Rising interest rates threaten a slowdown in growth and a rise in the cost of goods. High gasoline prices are also a concern that add to the cost of doing business, especially in the outlying and remote areas of Arizona.
Government regulations cause concern to retailers for various reasons, including proposed taxation, country-of-origin labeling, liquor and tobacco restrictions, and weights and measures rules.
We respect the challenges of our vendor-supplier partners, and we will continue to work on strengthening our relations with them.
Our crystal ball predicts continued fierce competition in the hot Arizona desert because we're all good at squeezing water out of the cactus in this highly competitive market. We will add eight new stores by the end of 2004, and those will help us compete in this hot market.
ceo, Marsh Supermarkets, Indianapolis
I definitely see the economy improving in the second half. I see it now. I see it in our sales, and from people you talk to around town and in different businesses across the country. It's not just the food business. I think the second half will see more sales growth than the first half of this year and more than last year, which was a tough year. We're coming out of that now, providing something unusual doesn't happen like a disaster like 9/11. I feel we've pretty well addressed most of our challenges and we're looking forward to the rest of the year.
I think [the economy] is all in people's confidence.

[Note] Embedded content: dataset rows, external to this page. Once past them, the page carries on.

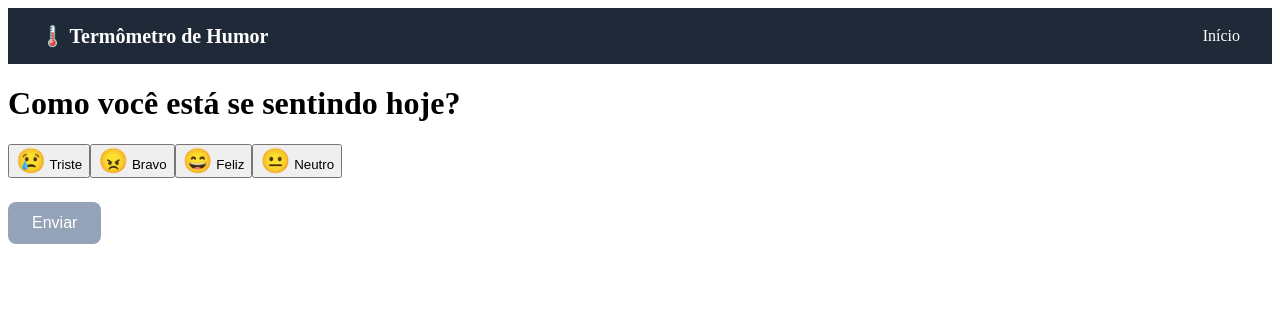
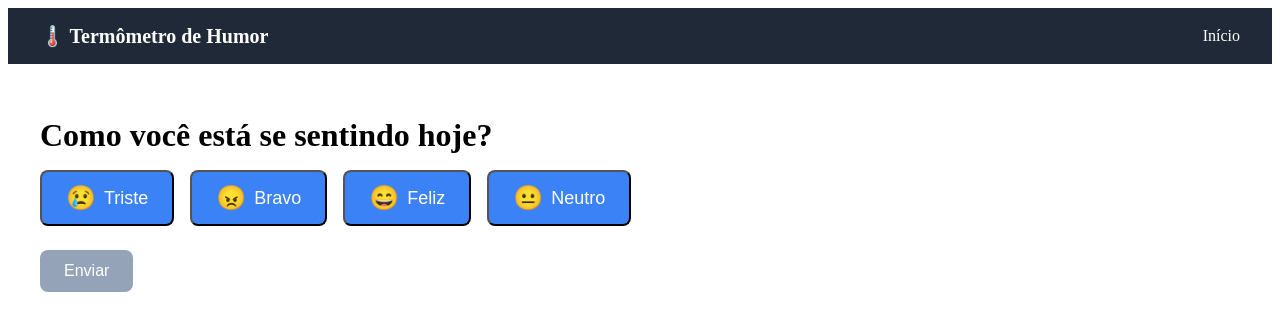
Before and after one commit to tavilom/Termometro_humor, a Next.js app in the folder clientes/: page / in a window 1280 px wide. Shown: the top 330 px of the page. Built offline with nearby package versions, Linux system fonts and the light colour scheme.

Commit message:
Update styles.module.css

```diff
--- a/clientes/app/styles.module.css
+++ b/clientes/app/styles.module.css
@@ -1,3 +1,41 @@
+.container {
+  padding: 2rem;
+}
+
+.title {
+  font-size: 2rem;
+  font-weight: bold;
+  margin-bottom: 1rem;
+}
+
+.buttons {
+  display: flex;
+  flex-wrap: wrap;
+  gap: 1rem;
+}
+
+.button {
+  background-color: #3b82f6;
+  color: white;
+  padding: 0.75rem 1.5rem;
+  font-size: 1.125rem;
+  border-radius: 0.5rem;
+  display: flex;
+  align-items: center;
+  gap: 0.5rem;
+  transition: background-color 0.2s;
+  cursor: pointer;
+}
+
+.button:hover {
+  background-color: #2563eb;
+}
+
+.status {
+  margin-top: 1rem;
+  font-size: 0.875rem;
+}
+
 .selected {
   background-color: #10b981; /* verde */
 }
```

Once they start having more confidence they'll spend more, and they're getting to that point now.
president and CEO, Associated Food Stores, Salt Lake City
I feel very bullish about the economy for the second half because we're starting to see an increase in what have been flat sales, so I expect a more robust grocery performance.
We're looking for sales improvements of 2% to 3% during the half, but it's hard to make a comparison with last year because we were getting some of the Fleming business at that time, and we expect to maintain and enhance that business going forward.
We see challenges in the area of increasing health care costs and the growth of Wal-Mart, which will build its third warehouse in Utah later this year. But our members are doing a good job dealing with Wal-Mart, and we have a definite strategy to take advantage of our members' differences. We've analyzed the demographics and competition in each market to find seams of opportunity that our members can use.
We're in the process of moving from ad groups to various versions of a common ad to enable us to get the strength of our system reflected in how we treat the various brands. For example, in Utah and Idaho, we have a 35% market share, so we're putting efforts into moving to a single ad program that reflects that strength.
On The Election:
I support President Bush because his platform is geared more toward private business, and I will show my support by voting for him.
CEO, Gristedes, New York
I see the economy continuing to progress in the second half and things will be much better this year. I think we'll continue to see acquisitions in the food business. Our attempt to buy Kings failed last year but we're continuously looking for opportunities.
We hope to take our company private this year. The independent directors are doing a fairness opinion and as soon as that's complete we're going to write the check.
CEO, Dorothy Lane Market, Dayton, Ohio
This is an election year, and I don't think the president is going to let anything happen to stop the economy. Besides that, I see our customers are upbeat, and business is good. Barring any catastrophes, I don't see the growth changing.
The first half of this year has been very good for us, and we anticipate that will continue for the balance of the year. I've got almost nothing to complain about: It's much better than it was a year ago.
Our concerns for this year are continuing to watch our costs. Health care is something that everybody has to take a look at and as people, take responsibility to look after our own health. Once we do that, together can get our health care costs down, because that is a big challenge.